British Watercolours 1750-1900: Landscape in the 19th Century
The rise of landscape painting in the 18th century encouraged the related field of genre painting: the portrayal of scenes from ordinary life. The inclusion of figures to enliven landscape meant that some rural scenes were often borderline between the two categories, for example Myles Birket Foster's 'The Milkmaid'.
The Victorian period (1837-1902) saw an explosion in genre, and particularly that devoted to children. The family, with the child at its heart, was a major icon of the time. At the same time industrialization gave rise to polluted, overcrowded cities and a growing nostalgia for the simplicity of life in the country and the imagined blissful state of childhood.
One critic writing in 1850 noted, 'there is much in the occupations and amusements of our peasantry, and more especially of their children, to call the artist into their society...Who can deny the superiority of his [the rural child's] lot - even with all its poverty - to those cribbed and confined in pent-up cities or overgrown towns, where the Industrial Arts flourish?'. Again the 'Annuals', the illustrated magazines with their stories and poems, encouraged this taste. Tellingly it was said of one artist specialising in genre 'he presents the ideal of all a tired citizen would wish to behold when enjoying his annual holiday'.
Patriotism also encouraged such genre. Alfred Downing Fripp's 'Fisher Boy' of 1860 is subtitled 'Young England', and it is notable that the Crimean war had ended only a few years before. The year this was painted, Blackwoods Magazine commented, 'Painters dream not of anything so unpictorial as extended suffrage and vote by ballot.

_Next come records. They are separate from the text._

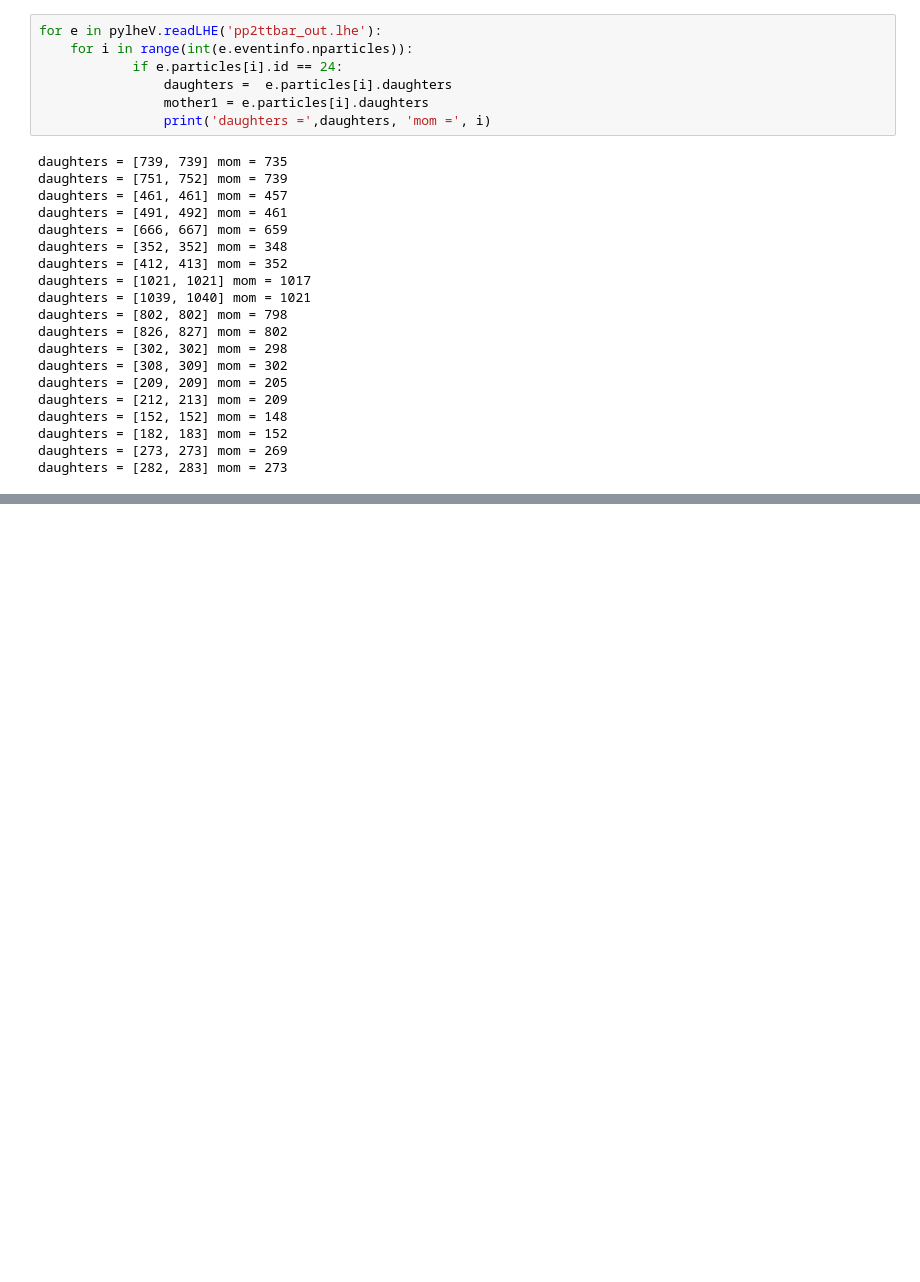
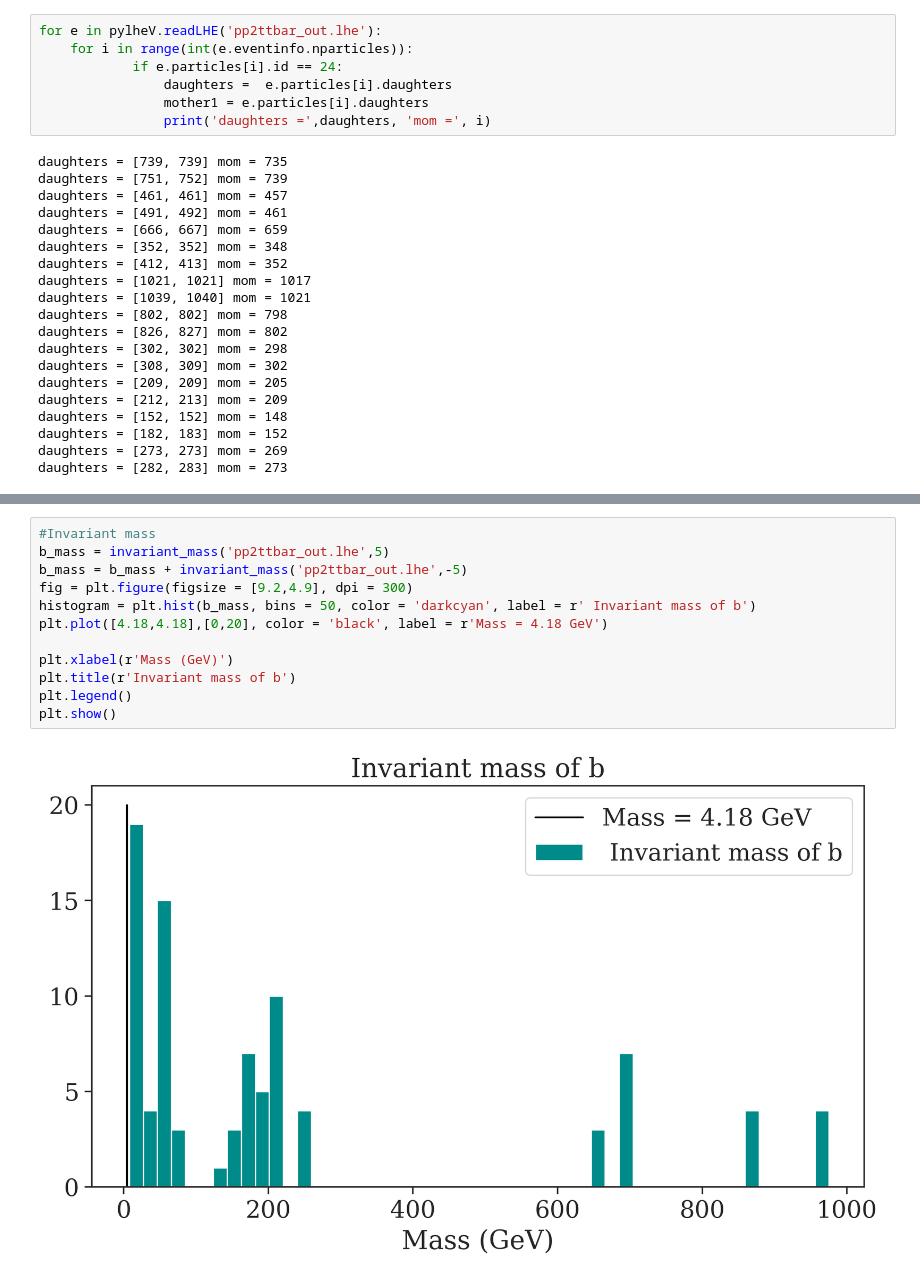
Before and after one commit to viniciusrocca/simulationsSM, a Jupyter notebook: pp2ttbar/pp2ttbar.ipynb, the cells around one changed output, grey strips where cells are left out. Drawn from its saved outputs; the diff is of its cells as text; blank space fills up the shorter version.

```diff
--- a/pp2ttbar/pp2ttbar.ipynb
+++ b/pp2ttbar/pp2ttbar.ipynb
@@ -106,0 +123,14 @@ plt.show()
+# %%
+#Invariant mass
+b_mass = invariant_mass('pp2ttbar_out.lhe',5)
+b_mass = b_mass + invariant_mass('pp2ttbar_out.lhe',-5)
+fig = plt.figure(figsize = [9.2,4.9], dpi = 300)
+histogram = plt.hist(b_mass, bins = 50, color = 'darkcyan', label = r' Invariant mass of b')
+plt.plot([4.18,4.18],[0,20], color = 'black', label = r'Mass = 4.18 GeV')
+
+plt.xlabel(r'Mass (GeV)')
+plt.title(r'Invariant mass of b')
+plt.legend()
+plt.show()
+# %% [output]
+[figure, added]
```
Also changed, not shown: parts of 5 cells of this notebook, 1 other file.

They go into the lanes and rural homes of what once was, and still is happy old England'.
Click on the image below for a larger version.